Why Strumming Patterns Are Killing Your Creativity

By Jason Wilford

Learning about rhythm

As a guitar player and teacher, knowing how to play many different rhythms is an essential piece of the puzzle when it comes to being a versatile musician.

There are so many interesting ways to use the guitar as a rhythmic device that the options are endless; with all the different genres and rhythmic feels out there, there really is a lot to learn!

At first, many guitarists will need a break down of what particular strumming pattern to play when they are learning a song just so they can get a handle on it. This is totally fine, and can be very helpful, but in this article I’m going to talk about why this type of rigid thinking can actually kill your creativity and leave you feeling lost when you try to play a song or jam with other musicians. 

Learning strumming patterns

I first came up with the concept for this article after noticing that some of my students who have been playing for quite a while still rely on me to tell them which strumming pattern to use over a particular song. They are actually good guitar players, but just can’t let go of the idea of having a specific strumming pattern to play.

As I noticed this happen over and over again, I wanted to analyze why some people seem to escape this type of reliance when learning the guitar. After thinking about this for quite some time, the answer seemed to come to me: when I was first learning how to play the guitar, I never focused on what exact strumming pattern to play when working on a song or jamming with other musicians.

Most of the time I worked on learning songs with no specific rhythm in mind; I just simply tried to play along with what I heard. I still can’t figure out if this was due to the fact that I never asked my first guitar teacher for strumming patterns, or if this teacher actually understood what I am talking about here, but all that matters is the end result: that I focused on playing rhythms to songs by listening, and not by focusing on playing a set strumming pattern. 

Analysing a song

When you sit down and listen to a song closely for all of it’s intricate details, you start to realize how many different things can be happening at one time. Most importantly, there are usually many different rhythms going on within the song (of course this depends on which genre we’re talking about – for this article I’m going to use the all-encompassing rock genre as an example; no specific song in mind, I’m just going to generalize).

The drummer first lays the foundation for everyone to play off of, and this is essentially what holds the song together. On top of that, the bass guitar can complement the drums and add new rhythms and accents. ‘Comping’ instruments can now be layered on top, such as keyboard, piano, and guitar. All of these instruments and their individual rhythms come together as a cohesive unit to create the ‘feel’ of the song.

Listen closely to a guitar player’s rhythm on a recording and you will notice that it’s rarely ever the exact same all the way through a song. The reason why the guitarists’ rhythm pattern isn’t rigid is that the he or she is playing rhythm with the track, and not just blindly playing a specific strumming pattern. 

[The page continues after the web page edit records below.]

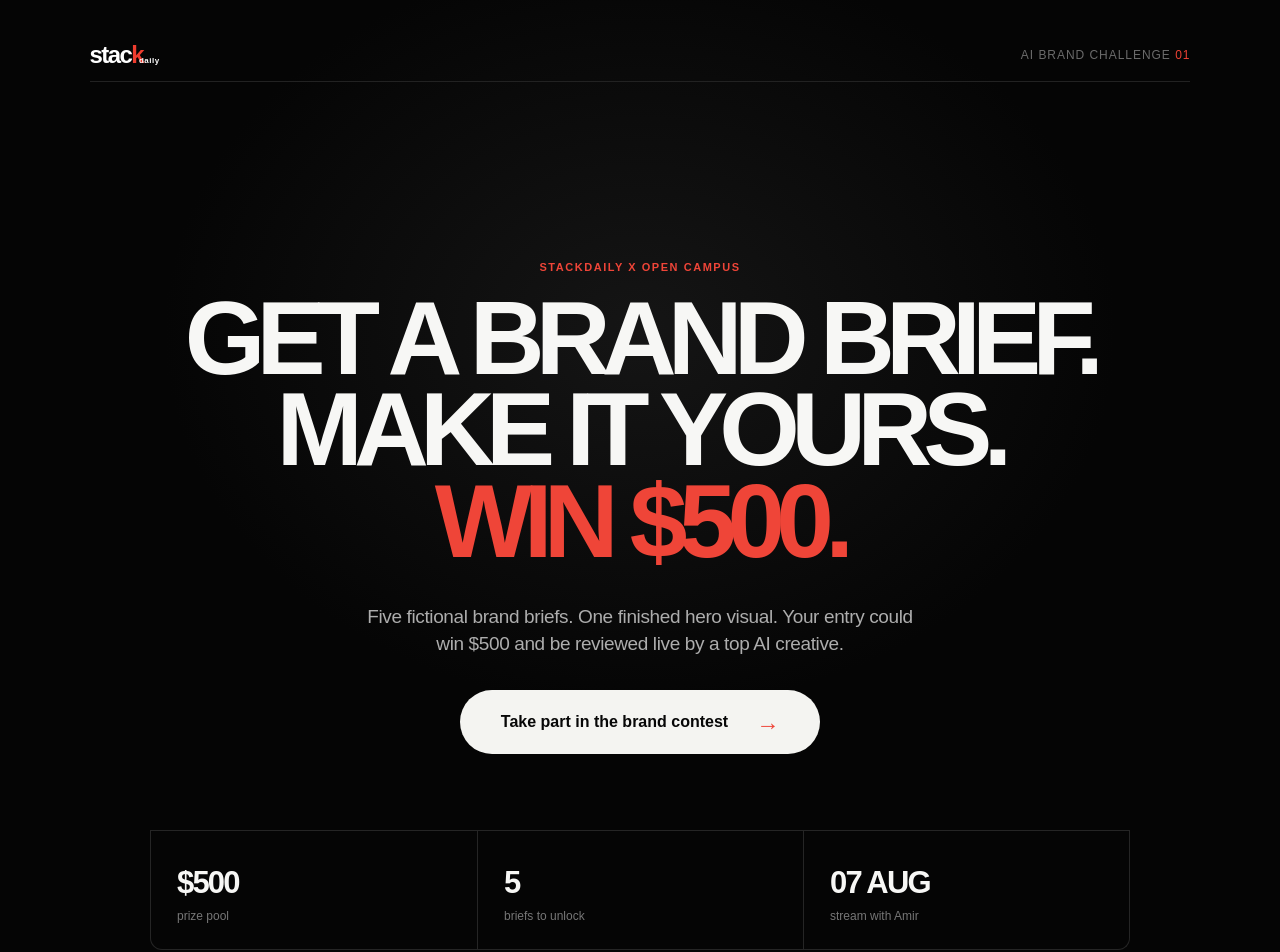
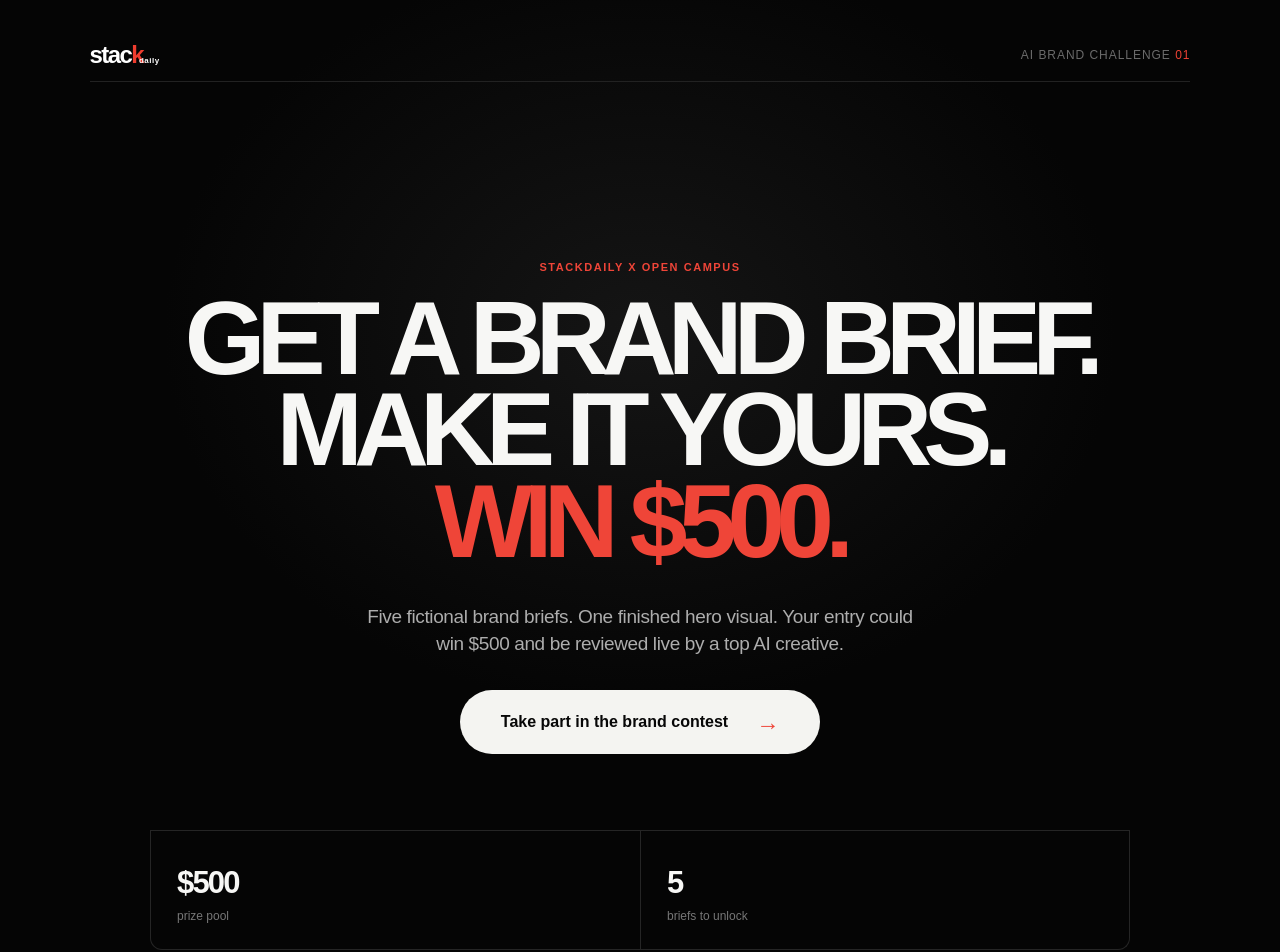
Before and after one commit to tlewisstempel-byte/oc-brand-contest, a Next.js app: page / in a window 1280 px wide. Shown: the top 952 px of the page. Built offline with nearby package versions, Linux system fonts and the light colour scheme.

Commit message:
Remove stream date from contest landing

```diff
--- a/app/globals.css
+++ b/app/globals.css
@@ -21,7 +21,7 @@ h1 em { color: #ef4538; font-style: normal; }
 .primary-button:hover { transform: translateY(-2px); background: #fff; }
 .primary-button span { color: #ef4538; font-size: 23px; line-height: 0; }
 .landing-rule { height: 1px; background: #252525; margin: 76px 0 0; }
-.stat-row { display: grid; grid-template-columns: repeat(3, 1fr); border: 1px solid #252525; border-top: 0; border-radius: 0 0 12px 12px; overflow: hidden; text-align: left; }
+.stat-row { display: grid; grid-template-columns: repeat(2, 1fr); border: 1px solid #252525; border-top: 0; border-radius: 0 0 12px 12px; overflow: hidden; text-align: left; }
 .stat-row div { min-height: 118px; padding: 26px; display: flex; flex-direction: column; justify-content: end; gap: 8px; }
 .stat-row div + div { border-left: 1px solid #252525; }
 .stat-row strong { font-size: 31px; letter-spacing: -.06em; }
--- a/app/page.tsx
+++ b/app/page.tsx
@@ -95,7 +95,6 @@ export default function Home() {
           <div className="stat-row" aria-label="Contest details">
             <div><strong>$500</strong><span>prize pool</span></div>
             <div><strong>5</strong><span>briefs to unlock</span></div>
-            <div><strong>07 AUG</strong><span>stream with Amir</span></div>
           </div>
           <p className="fine-print">Create an Open Campus ID to unlock your brief. No specific AI tool required.</p>
         </section>
```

From experience

Through my experience playing and recording in bands, I’ve noticed how important it is to adjust my rhythm as I’m playing a song. Even if I have an established approach to a song while rehearsing, when it comes time to record, everything gets thrown out the window.

Something might be just slightly different in the drum track, or the bass player might play a different accent on a certain chord, and in turn this will make me adjust my rhythm for that specific part of the recording.

That’s the interesting thing: to make the song sound good, and be perfectly in time, I have to play with the track and figure out what works for that particular section. If I rely on only playing a set rhythm pattern, it won’t sound right.

The rhythms will be off and nothing will ‘gel’. To make it sound truly alive, I have to focus on the moment and play what works with the other instruments. 

Having Creative Freedom

Keeping that important lesson in mind, let’s look at why many guitarists don’t have creative freedom when it comes to their rhythm guitar playing: they rely on playing a set strumming pattern instead of listening closely and paying attention to what is happening rhythmically. It can be hard to open up and listen to what’s going on around you while you’re also trying to focus on what you are doing yourself, but this is a very important skill that all guitarists who play with other musicians must have.

If a band isn’t playing completely together, they don’t sound tight. If one member is focused on his or her own playing, and not on what the band is doing as a whole, it won’t come across as something great.

In any musical situation, the one thing that will transform a performance from mediocre to something awe-inspiring is when a band opens up entirely to what is happening around them. Whether they take influence from each other, the crowd, the recording studio, or the atmosphere at a concert, this is what makes a performance magical.

This is also one of the reasons why I love listening to live recordings, watching live DVD’s, and attending concerts: you get to see something unfold differently than it ever has before, and by just being there you can be a part of it. 

Being creative with rhythm and strumming

I know that just telling everyone to go out and ‘play whatever rhythm you feel like’ to a particular song might not be the best advice, and for some guitar players it might hold them back from actually learning how to improve their rhythm guitar playing. I do know how important it is for a beginner guitarist to have a reliable strumming pattern to focus on so that they can improve their skill and feel good about their progress.

At a certain point though, a guitarist needs to focus on playing with a song as a whole, and not just repeating a strumming pattern. When I play with a song or jam with someone, I only ever think about the exact strumming pattern I’m playing if I have to describe it. Aside from that, I am always trying to play with the existing rhythms in a piece of music to find something that works for me; I rarely ever play a rhythm exactly the same twice in a row.

There’s no set way to practice this other than to start focusing less on playing exact strumming patterns, and more on playing what feels right for you in the moment. This will open up a whole new world of possibilities as you start to hear and feel more of what is happening around you. Try to incorporate this into your practicing as much as you can, and I guarantee you will start to see what I’m talking about – rhythmic freedom!

Remove those chains and start to experience music for what it truly is: a dynamic, flexible, moving piece of art that lives in the moment.

About the Author:

Jason Wilford is a guitarist and musicians who runs in Guitar Lessons in Oakville (Ontario, Canada).